I was recently back home in Chicago and came across an old family friend. We grew up in the 1970s together, and within a few minutes of seeing each other for the first time in over a decade, he asked, "Are you still a fan of those pathetic Dallas Cowboys?" A smile and an emphatic "YES!" was my prompt reply.
During my grade school years my favorite athlete was Tony Dorsett. This was considered blasphemy as Chicago had adopted the late Walter Payton, known as "Sweetness," as their own son. At the age of 6, I can vividly recall the day when Dorsett set a school record at Pitt Stadium vs. Notre Dame, rushing for 303 yards. That total still stands today as the most yardage that the Irish have ever allowed to on the ground to one player.
I just remember how fast Dorsett was with the breakaway speed. Many will automatically jump several years later to the Minneapolis Metrodome and Monday Night Football when Dorsett busted off a 99-yard touchdown run from the goal line vs. the Minnesota Vikings. I fell in love with the speed and his amazing vision.
When, in the spring of '77, the Dallas Cowboys selected Dorsett with the 2nd overall pick (from Seattle), my fandom of the Cowboys was solidified for life. By the way, in that trade the Seattle Seahawks wound up with a no-name guard by the name of Steve August from Tulsa. Fast forward to that '77 season when, as a rookie, Dorsett blazed a trail and helped the Cowboys win Super Bowl XII over the Denver Broncos.
I remember thinking "Wow, before it's all over he'll have five rings!" As it turned out, that rookie year would be the only time Dorsett won a title, and it would also be the last Super Bowl that Tom Landry ever won despite coaching for 11 additional seasons.
Of course being a fan also means you have to endure the tough losses. The Dwight Clark catch in 1982 was haunting. (With under a minute to play in the NFC Championship Game against the Cowboys, San Francisco 49ers quarterback Joe Montana threw a high pass that was snagged in the back of the end zone by Clark, who caught it with his fingertips.)
The 44-0 loss to my hometown Chicago Bears in the '85 season at Texas Stadium was embarrassing and of course the 34-31 heartbreak loss to the Green Bay Packers in January will probably take me a decade to get over.
Sometimes, you remember the losses and the games you "should have won" rather than the games you did win. Sometimes, you become simply blind in your desire to have players develop. I was the guy 15 years ago who thought Quincy Carter could play — that's pretty sad.
However, from Emmitt Smith breaking the rushing record to glorious traditions like watching the Cowboys every Thanksgiving Day since 1978, I've been with America's Team, and I'll be with them through all of eternity.
Ask yourself "Why are you a fan?" Is it simply civic pride?

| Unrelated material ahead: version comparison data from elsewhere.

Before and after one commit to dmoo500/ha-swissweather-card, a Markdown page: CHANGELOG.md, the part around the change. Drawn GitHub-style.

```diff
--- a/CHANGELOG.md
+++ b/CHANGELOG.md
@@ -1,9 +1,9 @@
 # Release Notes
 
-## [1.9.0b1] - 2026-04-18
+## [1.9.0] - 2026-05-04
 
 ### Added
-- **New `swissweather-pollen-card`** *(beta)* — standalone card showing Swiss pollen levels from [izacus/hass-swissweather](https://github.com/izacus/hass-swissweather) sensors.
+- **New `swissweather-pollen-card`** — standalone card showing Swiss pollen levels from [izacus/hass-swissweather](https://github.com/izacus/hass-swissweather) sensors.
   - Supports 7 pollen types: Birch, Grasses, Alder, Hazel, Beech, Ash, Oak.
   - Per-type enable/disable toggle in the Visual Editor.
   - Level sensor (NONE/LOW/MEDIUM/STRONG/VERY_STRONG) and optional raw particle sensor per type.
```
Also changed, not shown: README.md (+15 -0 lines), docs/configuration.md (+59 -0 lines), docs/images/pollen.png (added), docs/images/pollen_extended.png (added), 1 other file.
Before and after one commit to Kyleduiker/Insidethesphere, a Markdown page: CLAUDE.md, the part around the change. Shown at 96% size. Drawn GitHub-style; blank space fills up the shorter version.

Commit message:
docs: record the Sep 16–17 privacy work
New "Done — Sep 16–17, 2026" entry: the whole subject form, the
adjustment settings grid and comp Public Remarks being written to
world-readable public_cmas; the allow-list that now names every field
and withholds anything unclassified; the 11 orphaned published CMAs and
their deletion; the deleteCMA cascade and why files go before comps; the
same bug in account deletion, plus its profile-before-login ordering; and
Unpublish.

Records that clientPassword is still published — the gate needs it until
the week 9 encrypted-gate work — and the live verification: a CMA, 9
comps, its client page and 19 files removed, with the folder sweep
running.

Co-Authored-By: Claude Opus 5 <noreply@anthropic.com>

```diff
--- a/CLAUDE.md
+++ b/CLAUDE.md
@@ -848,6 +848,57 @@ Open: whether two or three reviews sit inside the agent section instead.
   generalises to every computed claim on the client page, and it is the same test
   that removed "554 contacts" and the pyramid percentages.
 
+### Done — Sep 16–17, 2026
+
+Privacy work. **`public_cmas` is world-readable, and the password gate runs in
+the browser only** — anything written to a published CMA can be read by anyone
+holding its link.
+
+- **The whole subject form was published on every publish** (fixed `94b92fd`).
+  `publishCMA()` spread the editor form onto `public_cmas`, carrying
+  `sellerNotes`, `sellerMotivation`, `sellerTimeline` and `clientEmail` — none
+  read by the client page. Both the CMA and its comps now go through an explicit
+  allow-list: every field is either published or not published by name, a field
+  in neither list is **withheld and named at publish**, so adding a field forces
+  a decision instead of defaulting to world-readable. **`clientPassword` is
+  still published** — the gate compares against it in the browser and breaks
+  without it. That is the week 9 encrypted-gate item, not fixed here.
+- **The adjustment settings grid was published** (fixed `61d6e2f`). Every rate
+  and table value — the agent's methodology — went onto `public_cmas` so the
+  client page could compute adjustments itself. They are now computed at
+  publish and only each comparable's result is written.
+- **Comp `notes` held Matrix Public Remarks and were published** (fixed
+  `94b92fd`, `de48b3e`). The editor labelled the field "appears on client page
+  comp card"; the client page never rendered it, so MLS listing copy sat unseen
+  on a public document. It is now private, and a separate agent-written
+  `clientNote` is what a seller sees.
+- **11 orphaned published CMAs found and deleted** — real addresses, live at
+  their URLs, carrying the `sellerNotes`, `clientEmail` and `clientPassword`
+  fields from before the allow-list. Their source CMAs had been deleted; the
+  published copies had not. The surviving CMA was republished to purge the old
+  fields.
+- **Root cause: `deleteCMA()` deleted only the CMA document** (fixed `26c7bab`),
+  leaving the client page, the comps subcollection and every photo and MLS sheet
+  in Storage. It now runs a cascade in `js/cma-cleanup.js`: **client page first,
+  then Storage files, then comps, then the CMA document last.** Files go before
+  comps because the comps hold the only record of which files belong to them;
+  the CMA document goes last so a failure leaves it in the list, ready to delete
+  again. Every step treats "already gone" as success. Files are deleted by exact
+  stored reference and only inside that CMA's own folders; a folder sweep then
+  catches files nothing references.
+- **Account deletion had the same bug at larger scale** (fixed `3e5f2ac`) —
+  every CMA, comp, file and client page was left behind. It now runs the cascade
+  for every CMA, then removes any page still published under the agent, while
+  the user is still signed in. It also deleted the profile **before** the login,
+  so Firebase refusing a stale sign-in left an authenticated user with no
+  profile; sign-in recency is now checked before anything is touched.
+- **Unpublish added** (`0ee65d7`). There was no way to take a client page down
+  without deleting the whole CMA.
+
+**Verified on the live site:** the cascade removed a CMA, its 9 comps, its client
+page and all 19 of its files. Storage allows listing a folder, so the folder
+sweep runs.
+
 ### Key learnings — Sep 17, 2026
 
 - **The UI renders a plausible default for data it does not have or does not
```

I adopted the Houston Astros upon relocating here several years ago. I love the stadium and the way that Reid Ryan and management have gone about building a championship-caliber team with a core of young, hungry players. Sometimes you pull for certain stars, or a young player who excites. It could be Springer or Correa, or as I was hooked in by Dorsett some 40 years ago.
Do you adopt teams because of your older siblings or relatives? Do you simply become a fan to spite your parents? (I've known many to do that.)
One thing's for sure: The best season on the sports calendar is upon us. Football is the air, with baseball's post-season not far behind. Whoever you root for, enjoy another amazing fall as a fan and never forget how your own personal fandom began with a player, team, or love affair with a city.
Craig Larson Jr. is program director of SB Nation Radio Network.